I’ve nothing against PG-13 horror movies in theory. An atmospheric ghost story like 2002’s “The Ring” doesn’t need sex and gore to work. But a movie like “One Missed Call,” with its disposable cast of pretty teenagers, is begging for gratuitous violence and even-more-gratuitous nudity.
Otherwise, what’s the point?
“One Missed Call” is an exploitation movie that’s woefully short on exploitation. That’s the pitfall of turning exploitation movies into mainstream fare. It’s a rare film today, like “Hostel” or “Saw,” that pushes the boundaries regularly broken during the grindhouse and drive-in era.
So, while moviegoers were flocking to “Cloverfield” last weekend, I stayed warm at home, hunkered down with some ’70s trash cinema.
BCI Entertainment has released 10 double-feature DVDs under its “Welcome to the Grindhouse” banner. Each features a “grindhouse experience” option that plays a couple of movie trailers, then the first feature, then more trailers and, finally, the second feature. In other words, it’s just like watching a double bill in a rundown theater, except your feet don’t stick to the floor and you’re not in danger of getting mugged. Unless your house is in a bad neighborhood.
My weekend viewing consisted of three double features: “Pick-up” and “The Teacher,” “Malibu High” and “Trip with the Teacher,” and “Black Candles” and “Evil Eye.” The first four are American-made teenagers-in-trouble movies, while the last two are European horror flicks.
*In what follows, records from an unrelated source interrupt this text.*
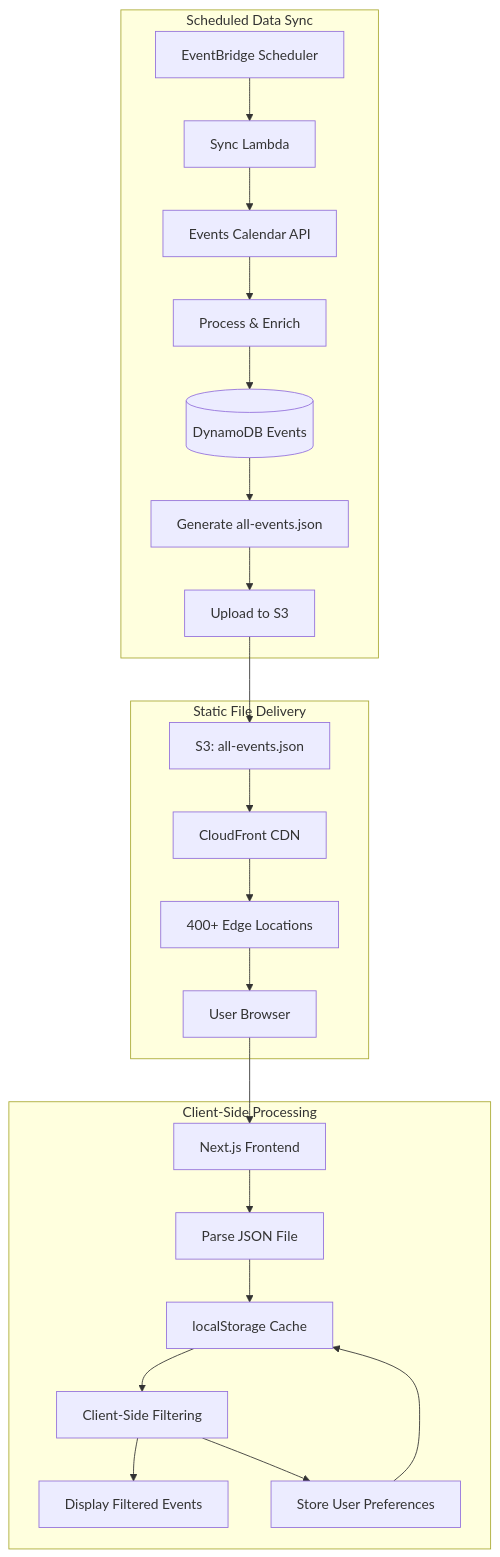
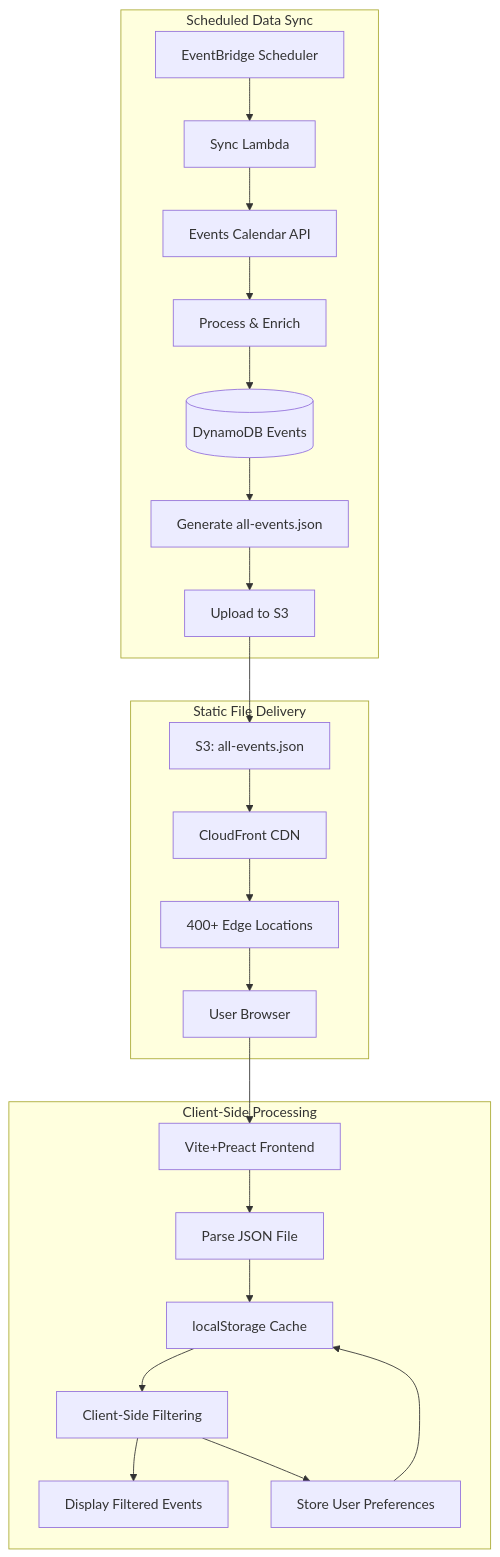
Before and after one commit to bbernstein/chq-calendar: the second of 3 diagrams in docs/DESIGN.md, drawn with Mermaid. The commit also changed other lines of this file and 22 other files, not shown here.

````diff
--- a/docs/DESIGN.md
+++ b/docs/DESIGN.md
@@ -491,28 +491,28 @@
 ```mermaid
 graph TB
     subgraph Scheduled[Scheduled Data Sync]
         EventBridge[EventBridge Scheduler] --> SyncLambda[Sync Lambda]
         SyncLambda --> EventsAPI[Events Calendar API]
         EventsAPI --> ProcessData[Process & Enrich]
         ProcessData --> DynamoDB[(DynamoDB Events)]
         DynamoDB --> GenerateFile[Generate all-events.json]
         GenerateFile --> UploadS3[Upload to S3]
     end
 
     subgraph StaticDelivery[Static File Delivery]
         UploadS3 --> S3File[S3: all-events.json]
         S3File --> CloudFront[CloudFront CDN]
         CloudFront --> EdgeCache[400+ Edge Locations]
         EdgeCache --> UserBrowser[User Browser]
     end
 
     subgraph ClientSide[Client-Side Processing]
-        UserBrowser --> NextJS[Next.js Frontend]
-        NextJS --> ParseJSON[Parse JSON File]
+        UserBrowser --> ViteApp[Vite+Preact Frontend]
+        ViteApp --> ParseJSON[Parse JSON File]
         ParseJSON --> LocalStorage[localStorage Cache]
         LocalStorage --> ClientFilter[Client-Side Filtering]
         ClientFilter --> DisplayEvents[Display Filtered Events]
         ClientFilter --> StateStorage[Store User Preferences]
         StateStorage --> LocalStorage
     end
 ```
````
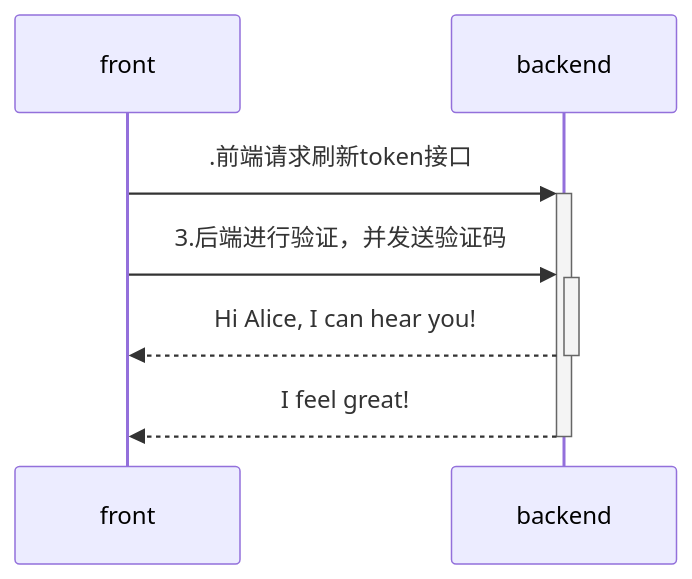
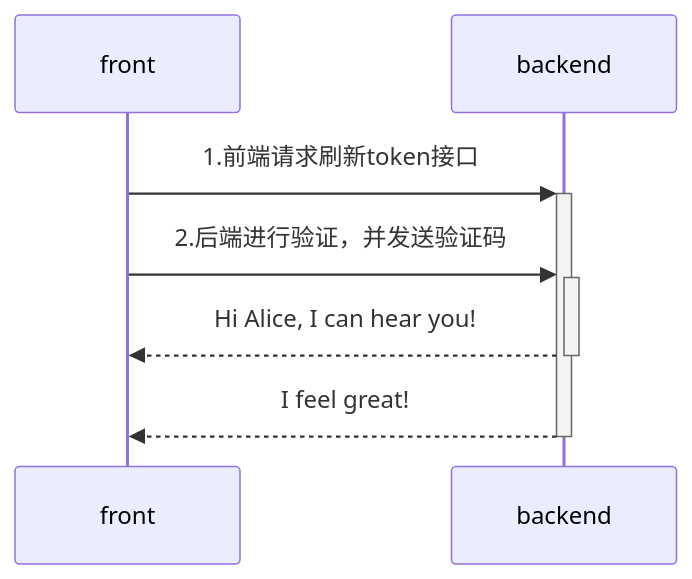
Before and after one commit to yingjianzh/iodraw-files: the diagram in all/未命名-4.md, drawn with Mermaid.

Commit message:
2024-08-02 17:39:44 update

````diff
--- a/all/未命名-4.md
+++ b/all/未命名-4.md
@@ -1,8 +1,8 @@
 ```mermaid
 sequenceDiagram
-    front->>+backend: .前端请求刷新token接口
-    front->>+backend: 3.后端进行验证，并发送验证码
+    front->>+backend: 1.前端请求刷新token接口
+    front->>+backend: 2.后端进行验证，并发送验证码
     backend-->>-front: Hi Alice, I can hear you!
     backend-->>-front: I feel great!
             
 ```
````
None is a great work of art, but all except two are entertaining examples of drive-in sleaze.
The bad apples are “Evil Eye,” a plodding story about a man possessed by evil spirits bent on revenge against their killers, and “The Teacher.”
“The Teacher” has its moments, but they’re way too few for a movie that runs 98 minutes, should have run 80 minutes and feels like 120 minutes. This story of an ill-advised relationship between a teacher and her former student (played by Jay “Dennis the Menace” North) often plays like an “ABC Afterschool Special” gone bad. Only with breasts.
Back in the drive-in days, truth in advertising was more of a guideline than a rule. When you see the poster for “Malibu High,” you think “teen sex comedy.” But what you get is a story about a girl who blackmails her teachers, becomes a hooker, gets involved with the mob and ends up a hit woman. And the trailer for “Pick-up” in no way prepares you for watching three hippies experience increasingly bizarre flashbacks and hallucinations while stuck in the Florida Everglades.
Lastly, a few words of warning. “Trip with the Teacher” is a nasty piece of work that desperately wants to be “The Last House on the Left,” complete with a similarly psychotic heavy, played here by future “Red Shoe Diaries” producer Zalman King.
“Black Candles,” meanwhile, reinforces a theory of mine that all ’70s Spanish occult films are thinly veiled excuses for Satanic orgy scenes, often involving people you don’t want to see naked. For that and other reasons, it’s not for the easily offended.
Of course, that’s why they don’t make ’em like they used to.